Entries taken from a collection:
⟨

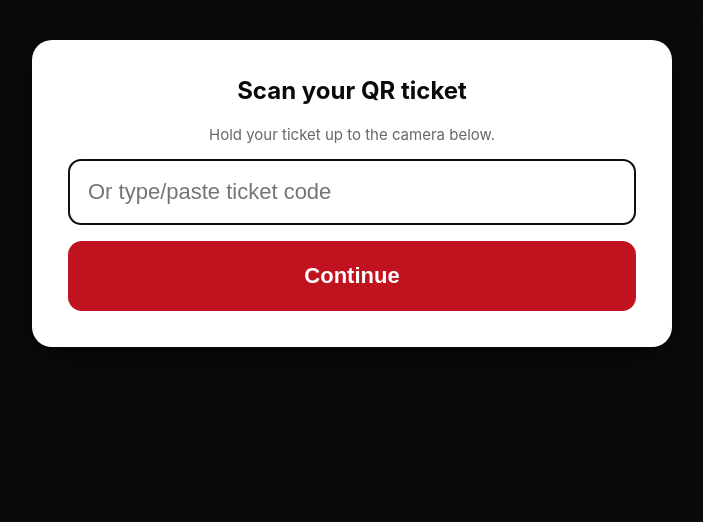
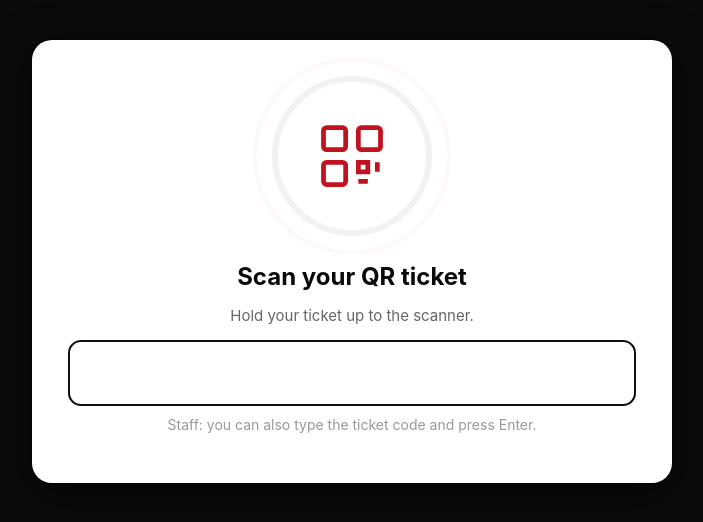
Before and after one commit to zeke-chapman-btw/btw-platform, a Django app: page /kiosk/ in a window 1280 px wide. Shown: the part 84-606 px from the top of the page, without its empty margins (288-991 px from the left). Run offline with Django 5.2, Linux system fonts and the light colour scheme; some libraries are stand-ins or nearby versions.

Commit message:
Kiosk scan: use USB QR scanner as keyboard input instead of camera

```diff
--- a/templates/kiosk/scan.html
+++ b/templates/kiosk/scan.html
@@ -1,75 +1,74 @@
 {% extends "kiosk/base_kiosk.html" %}
 {% block title %}Scan your ticket | Kiosk{% endblock %}
+{% block extrastyle %}
+<style>
+  .scan-ring{
+    width:160px;height:160px;border-radius:50%;
+    border:6px solid #f2f2f2;
+    display:flex;align-items:center;justify-content:center;
+    margin:0 auto 26px;
+    position:relative;
+  }
+  .scan-ring svg{width:76px;height:76px;color:#c1121f;}
+  .scan-ring::after{
+    content:'';position:absolute;inset:-6px;border-radius:50%;
+    border:3px solid #c1121f;opacity:0;
+    animation:pulse 1.8s ease-out infinite;
+  }
+  @keyframes pulse{
+    0%{transform:scale(0.9);opacity:.7;}
+    80%{transform:scale(1.25);opacity:0;}
+    100%{opacity:0;}
+  }
+  #ticket-input{
+    caret-color:transparent;
+    text-align:center;
+    letter-spacing:1px;
+  }
+  .hint{color:#999;font-size:14px;margin-top:-6px;}
+</style>
+{% endblock %}
 {% block content %}
-<div class="kiosk-card">
-  <h2 style="text-align:center;margin-top:0;">Scan your QR ticket</h2>
-  <p class="muted">Hold your ticket up to the camera below.</p>
+<div class="kiosk-card" style="text-align:center;" id="scan-card">
+  <div class="scan-ring">
+    <svg viewBox="0 0 24 24" fill="none" stroke="currentColor" stroke-width="1.5">
+      <rect x="3" y="3" width="7" height="7" rx="1"></rect>
+      <rect x="14" y="3" width="7" height="7" rx="1"></rect>
+      <rect x="3" y="14" width="7" height="7" rx="1"></rect>
+      <path d="M14 14h3v3h-3zM20 14v3M14 20h3M20 20v.01"></path>
+    </svg>
+  </div>
+  <h2 style="margin:0 0 8px;">Scan your QR ticket</h2>
+  <p class="muted">Hold your ticket up to the scanner.</p>
 
   {% if error %}
   <div class="error-box">{{ error }}</div>
   {% endif %}
 
-  <div id="cam-wrap" style="position:relative;border-radius:16px;overflow:hidden;background:#000;margin-bottom:20px;">
-    <video id="cam-video" style="width:100%;display:block;" playsinline muted></video>
-    <div id="cam-msg" class="muted" style="position:absolute;bottom:8px;left:0;right:0;color:#fff;"></div>
-  </div>
-
   <form method="post" id="scan-form">
     {% csrf_token %}
-    <input type="text" name="ticket" id="ticket-input" placeholder="Or type/paste ticket code" autofocus>
-    <button class="btn" type="submit">Continue</button>
+    <input type="text" name="ticket" id="ticket-input" autocomplete="off" inputmode="none">
   </form>
+  <p class="hint">Staff: you can also type the ticket code and press Enter.</p>
 </div>
 
-<script src="https://cdnjs.cloudflare.com/ajax/libs/jsQR/1.4.0/jsQR.js"></script>
 <script>
 (function(){
-  var video = document.getElementById('cam-video');
-  var msg = document.getElementById('cam-msg');
   var input = document.getElementById('ticket-input');
   var form = document.getElementById('scan-form');
-  var canvas = document.createElement('canvas');
-  var ctx = canvas.getContext('2d');
-  var scanning = true;
+  var card = document.getElementById('scan-card');
 
-  function submitTicket(value){
-    if(!scanning) return;
-    scanning = false;
-    input.value = value;
-    form.submit();
-  }
+  function refocus(){ input.focus(); }
+  refocus();
+  setInterval(refocus, 1500);
+  card.addEventListener('click', refocus);
 
-  function tick(){
-    if(!scanning) return;
-    if(video.readyState === video.HAVE_ENOUGH_DATA){
-      canvas.width = video.videoWidth;
-      canvas.height = video.videoHeight;
-      ctx.drawImage(video, 0, 0, canvas.width, canvas.height);
-      var imageData = ctx.getImageData(0, 0, canvas.width, canvas.height);
-      var code = window.jsQR && jsQR(imageData.data, imageData.width, imageData.height);
-      if(code && code.data){
-        submitTicket(code.data);
-        return;
-      }
+  input.addEventListener('keydown', function(e){
+    if(e.key === 'Enter'){
+      e.preventDefault();
+      if(input.value.trim().length > 0){ form.submit(); }
     }
-    requestAnimationFrame(tick);
-  }
-
-  if(navigator.mediaDevices && navigator.mediaDevices.getUserMedia){
-    navigator.mediaDevices.getUserMedia({ video: { facingMode: 'environment' } })
-      .then(function(stream){
-        video.srcObject = stream;
-        video.setAttribute('playsinline', true);
-        video.play();
-        requestAnimationFrame(tick);
-      })
-      .catch(function(){
-        msg.textContent = 'Camera unavailable — type your ticket code below.';
-        document.getElementById('cam-wrap').style.display = 'none';
-      });
-  } else {
-    document.getElementById('cam-wrap').style.display = 'none';
-  }
+  });
 })();
 </script>
 {% endblock %}
```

⟩

TASK DIRECTIONS:
Each record must appear again exactly as written above, without its pictures.

ANSWER:
Before and after one commit to zeke-chapman-btw/btw-platform, a Django app: page /kiosk/ in a window 1280 px wide. Shown: the part 84-606 px from the top of the page, without its empty margins (288-991 px from the left). Run offline with Django 5.2, Linux system fonts and the light colour scheme; some libraries are stand-ins or nearby versions.

Commit message:
Kiosk scan: use USB QR scanner as keyboard input instead of camera

```diff
--- a/templates/kiosk/scan.html
+++ b/templates/kiosk/scan.html
@@ -1,75 +1,74 @@
 {% extends "kiosk/base_kiosk.html" %}
 {% block title %}Scan your ticket | Kiosk{% endblock %}
+{% block extrastyle %}
+<style>
+  .scan-ring{
+    width:160px;height:160px;border-radius:50%;
+    border:6px solid #f2f2f2;
+    display:flex;align-items:center;justify-content:center;
+    margin:0 auto 26px;
+    position:relative;
+  }
+  .scan-ring svg{width:76px;height:76px;color:#c1121f;}
+  .scan-ring::after{
+    content:'';position:absolute;inset:-6px;border-radius:50%;
+    border:3px solid #c1121f;opacity:0;
+    animation:pulse 1.8s ease-out infinite;
+  }
+  @keyframes pulse{
+    0%{transform:scale(0.9);opacity:.7;}
+    80%{transform:scale(1.25);opacity:0;}
+    100%{opacity:0;}
+  }
+  #ticket-input{
+    caret-color:transparent;
+    text-align:center;
+    letter-spacing:1px;
+  }
+  .hint{color:#999;font-size:14px;margin-top:-6px;}
+</style>
+{% endblock %}
 {% block content %}
-<div class="kiosk-card">
-  <h2 style="text-align:center;margin-top:0;">Scan your QR ticket</h2>
-  <p class="muted">Hold your ticket up to the camera below.</p>
+<div class="kiosk-card" style="text-align:center;" id="scan-card">
+  <div class="scan-ring">
+    <svg viewBox="0 0 24 24" fill="none" stroke="currentColor" stroke-width="1.5">
+      <rect x="3" y="3" width="7" height="7" rx="1"></rect>
+      <rect x="14" y="3" width="7" height="7" rx="1"></rect>
+      <rect x="3" y="14" width="7" height="7" rx="1"></rect>
+      <path d="M14 14h3v3h-3zM20 14v3M14 20h3M20 20v.01"></path>
+    </svg>
+  </div>
+  <h2 style="margin:0 0 8px;">Scan your QR ticket</h2>
+  <p class="muted">Hold your ticket up to the scanner.</p>
 
   {% if error %}
   <div class="error-box">{{ error }}</div>
   {% endif %}
 
-  <div id="cam-wrap" style="position:relative;border-radius:16px;overflow:hidden;background:#000;margin-bottom:20px;">
-    <video id="cam-video" style="width:100%;display:block;" playsinline muted></video>
-    <div id="cam-msg" class="muted" style="position:absolute;bottom:8px;left:0;right:0;color:#fff;"></div>
-  </div>
-
   <form method="post" id="scan-form">
     {% csrf_token %}
-    <input type="text" name="ticket" id="ticket-input" placeholder="Or type/paste ticket code" autofocus>
-    <button class="btn" type="submit">Continue</button>
+    <input type="text" name="ticket" id="ticket-input" autocomplete="off" inputmode="none">
   </form>
+  <p class="hint">Staff: you can also type the ticket code and press Enter.</p>
 </div>
 
-<script src="https://cdnjs.cloudflare.com/ajax/libs/jsQR/1.4.0/jsQR.js"></script>
 <script>
 (function(){
-  var video = document.getElementById('cam-video');
-  var msg = document.getElementById('cam-msg');
   var input = document.getElementById('ticket-input');
   var form = document.getElementById('scan-form');
-  var canvas = document.createElement('canvas');
-  var ctx = canvas.getContext('2d');
-  var scanning = true;
+  var card = document.getElementById('scan-card');
 
-  function submitTicket(value){
-    if(!scanning) return;
-    scanning = false;
-    input.value = value;
-    form.submit();
-  }
+  function refocus(){ input.focus(); }
+  refocus();
+  setInterval(refocus, 1500);
+  card.addEventListener('click', refocus);
 
-  function tick(){
-    if(!scanning) return;
-    if(video.readyState === video.HAVE_ENOUGH_DATA){
-      canvas.width = video.videoWidth;
-      canvas.height = video.videoHeight;
-      ctx.drawImage(video, 0, 0, canvas.width, canvas.height);
-      var imageData = ctx.getImageData(0, 0, canvas.width, canvas.height);
-      var code = window.jsQR && jsQR(imageData.data, imageData.width, imageData.height);
-      if(code && code.data){
-        submitTicket(code.data);
-        return;
-      }
+  input.addEventListener('keydown', function(e){
+    if(e.key === 'Enter'){
+      e.preventDefault();
+      if(input.value.trim().length > 0){ form.submit(); }
     }
-    requestAnimationFrame(tick);
-  }
-
-  if(navigator.mediaDevices && navigator.mediaDevices.getUserMedia){
-    navigator.mediaDevices.getUserMedia({ video: { facingMode: 'environment' } })
-      .then(function(stream){
-        video.srcObject = stream;
-        video.setAttribute('playsinline', true);
-        video.play();
-        requestAnimationFrame(tick);
-      })
-      .catch(function(){
-        msg.textContent = 'Camera unavailable — type your ticket code below.';
-        document.getElementById('cam-wrap').style.display = 'none';
-      });
-  } else {
-    document.getElementById('cam-wrap').style.display = 'none';
-  }
+  });
 })();
 </script>
 {% endblock %}
```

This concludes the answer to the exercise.